Turkish officials have accused Riyadh of carrying out a state-sponsored killing and dismembering the body, with pro-government media in Turkey reporting the existence of video and audio evidence to back those claims.
Police have searched a forest in Istanbul where they believe his body may have been disposed of.
After initially saying Khashoggi left the consulate unharmed, and then that they were investigating his disappearance, Saudi authorities backtracked and admitted the 60-year-old was killed in a "brawl" with officials inside the consulate.
But that narrative -- combined with the absence of Khashoggi's body -- quickly drew scepticism and scorn from many, including staunch allies.
Ankara vowed to reveal all the details of a two-week inquiry as US President Donald Trump said he was unsatisfied with Saudi Arabia's response to the columnist's death while the EU, Germany, France, Britain, Australia, Canada and the UN also demanded greater clarity.
The controversy has put the kingdom -- for decades a key ally in Western efforts to contain Iran -- under unprecedented pressure.
It has also evolved into a major crisis for Crown Prince Mohammed bin Salman, a Trump administration favourite widely known as MBS, whose image as a modernising Arab reformer has been gravely undermined.
Canada is among the latest countries to question Riyadh's version of events.
"The explanations offered to date lack consistency and credibility," Canadian Foreign Minister Chrystia Freeland said in a statement Saturday.
Senior Republican senator Marco Rubio was more stark in his assessment.
"Saudi Arabia's changing stories on #KhashoggiMurder is getting old. The latest one about a fist fight gone bad is bizarre," he tweeted, renewing his call for sanctions against those responsible.
Ankara said it had a "debt of honour" to reveal what happened.
"We are not accusing anyone in advance but we don't accept anything to remain covered (up)," said ruling Justice and Development Party spokesman Omer Celik.
French Foreign Minister Jean-Yves Le Drian said many questions remained unanswered while German Chancellor Angela Merkel urged transparency, adding that "available reports on what happened in the Istanbul consulate are insufficient."
"This cannot stand. This will not do," Australian Prime Minister Scott Morrison added on Sunday.
The EU's top diplomat Federica Mogherini and UN chief Antonio Guterres both called for a proper investigation and for the perpetrators to be held to account.
Trump initially said he found the explanation credible, but later expressed more scepticism -- although he warned against scrapping a multibillion-dollar arms deal with the conservative kingdom.
"No, I am not satisfied until we find the answer," he told reporters. "It was a big first step. It was a good first step. But I want to get to the answer."

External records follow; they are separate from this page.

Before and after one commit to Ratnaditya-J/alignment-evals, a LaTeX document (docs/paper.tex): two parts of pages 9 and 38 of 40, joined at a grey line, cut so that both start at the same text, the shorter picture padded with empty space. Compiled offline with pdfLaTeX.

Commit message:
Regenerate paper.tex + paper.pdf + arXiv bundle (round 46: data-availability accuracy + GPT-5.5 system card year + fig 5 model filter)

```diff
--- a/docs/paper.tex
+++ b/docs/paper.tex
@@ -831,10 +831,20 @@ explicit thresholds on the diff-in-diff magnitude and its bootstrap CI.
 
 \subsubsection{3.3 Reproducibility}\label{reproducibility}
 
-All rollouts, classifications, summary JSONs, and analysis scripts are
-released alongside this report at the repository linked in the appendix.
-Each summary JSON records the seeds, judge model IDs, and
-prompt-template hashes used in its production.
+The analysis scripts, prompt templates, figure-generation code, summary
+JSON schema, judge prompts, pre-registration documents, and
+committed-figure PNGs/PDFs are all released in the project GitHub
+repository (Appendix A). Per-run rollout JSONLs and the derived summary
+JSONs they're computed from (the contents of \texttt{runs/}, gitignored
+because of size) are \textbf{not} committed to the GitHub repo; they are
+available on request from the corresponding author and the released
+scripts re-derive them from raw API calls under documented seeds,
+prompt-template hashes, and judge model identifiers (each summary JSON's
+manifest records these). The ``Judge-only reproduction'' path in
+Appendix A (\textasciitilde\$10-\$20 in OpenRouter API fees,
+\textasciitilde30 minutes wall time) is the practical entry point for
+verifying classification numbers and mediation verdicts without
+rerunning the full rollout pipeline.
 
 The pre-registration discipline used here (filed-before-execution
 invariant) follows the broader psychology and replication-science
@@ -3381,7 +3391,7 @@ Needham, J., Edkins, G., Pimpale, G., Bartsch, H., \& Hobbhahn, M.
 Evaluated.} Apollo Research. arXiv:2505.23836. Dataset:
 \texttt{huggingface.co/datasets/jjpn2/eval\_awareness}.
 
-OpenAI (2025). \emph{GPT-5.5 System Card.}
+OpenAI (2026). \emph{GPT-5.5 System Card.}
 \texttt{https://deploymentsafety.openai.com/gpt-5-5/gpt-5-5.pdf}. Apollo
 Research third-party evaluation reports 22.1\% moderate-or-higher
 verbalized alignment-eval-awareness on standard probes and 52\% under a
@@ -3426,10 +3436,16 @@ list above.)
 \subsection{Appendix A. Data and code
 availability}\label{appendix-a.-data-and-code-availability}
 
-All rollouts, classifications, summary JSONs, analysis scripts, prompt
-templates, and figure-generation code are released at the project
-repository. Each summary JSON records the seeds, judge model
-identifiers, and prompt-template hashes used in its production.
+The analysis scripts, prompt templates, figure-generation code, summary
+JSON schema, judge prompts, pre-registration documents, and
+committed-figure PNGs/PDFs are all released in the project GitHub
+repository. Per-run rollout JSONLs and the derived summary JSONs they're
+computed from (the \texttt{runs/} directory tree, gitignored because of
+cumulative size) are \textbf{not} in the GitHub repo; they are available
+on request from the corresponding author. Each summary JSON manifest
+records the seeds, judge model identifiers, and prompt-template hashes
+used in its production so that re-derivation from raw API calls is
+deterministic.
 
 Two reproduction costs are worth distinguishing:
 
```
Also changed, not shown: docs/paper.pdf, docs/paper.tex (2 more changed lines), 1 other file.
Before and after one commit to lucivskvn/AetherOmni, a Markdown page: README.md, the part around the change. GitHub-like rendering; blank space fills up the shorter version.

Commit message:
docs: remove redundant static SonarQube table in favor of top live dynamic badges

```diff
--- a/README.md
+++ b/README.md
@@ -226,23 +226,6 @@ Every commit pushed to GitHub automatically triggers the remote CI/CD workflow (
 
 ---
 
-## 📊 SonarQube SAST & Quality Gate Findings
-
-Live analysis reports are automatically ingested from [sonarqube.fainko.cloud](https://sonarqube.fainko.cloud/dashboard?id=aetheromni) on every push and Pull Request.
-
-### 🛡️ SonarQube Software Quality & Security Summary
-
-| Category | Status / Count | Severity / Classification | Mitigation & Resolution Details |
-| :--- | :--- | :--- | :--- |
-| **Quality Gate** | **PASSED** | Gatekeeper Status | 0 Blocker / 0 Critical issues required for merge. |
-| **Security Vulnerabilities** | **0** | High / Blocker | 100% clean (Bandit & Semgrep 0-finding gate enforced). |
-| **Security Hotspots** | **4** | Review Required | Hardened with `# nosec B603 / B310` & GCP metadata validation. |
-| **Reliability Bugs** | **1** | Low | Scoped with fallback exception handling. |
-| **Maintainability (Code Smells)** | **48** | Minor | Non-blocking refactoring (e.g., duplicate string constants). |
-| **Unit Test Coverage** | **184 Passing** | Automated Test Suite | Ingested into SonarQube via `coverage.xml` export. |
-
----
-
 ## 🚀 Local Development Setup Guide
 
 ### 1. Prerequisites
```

Saudi Arabia's Gulf ally, the United Arab Emirates, welcomed the Saudi disclosures, as did Egypt.
Shielding crown prince
In the Saturday admission, Saudi Attorney General Sheikh Saud al-Mojeb also announced a series of moves including against people linked to the crown prince, who Khashoggi had criticised in his writings.
He said 18 Saudis had been arrested and two top aides of Crown Prince Mohammed had been sacked, together with three other intelligence agents.
The Saudi king also ordered the establishment of a ministerial body under the chairmanship of the crown prince -- his son -- to restructure the kingdom's intelligence agency and "define its powers precisely," Saudi state media said.
Saudi officials have roundly denied that the crown prince had any involvement in the affair.
But one suspect identified by Turkey was said to be a frequent companion of the young heir to the throne, three others were linked to his security detail and a fifth is a high-level forensic specialist, according to The New York Times.
The decision to overhaul the intelligence apparatus and sack members of Crown Prince Mohammed's inner circle is designed to "distance the crown prince from the murder," said analysis firm Eurasia Group.
In a recent off-the-record interview published posthumously by US magazine Newsweek, Khashoggi described the 33-year-old heir apparent as "an old-fashioned tribal leader," but said he would have accepted an offer to work as his adviser.
"I'm not calling for the overthrow of the regime," the one-time royal insider said. "I'm just calling for reform of the regime."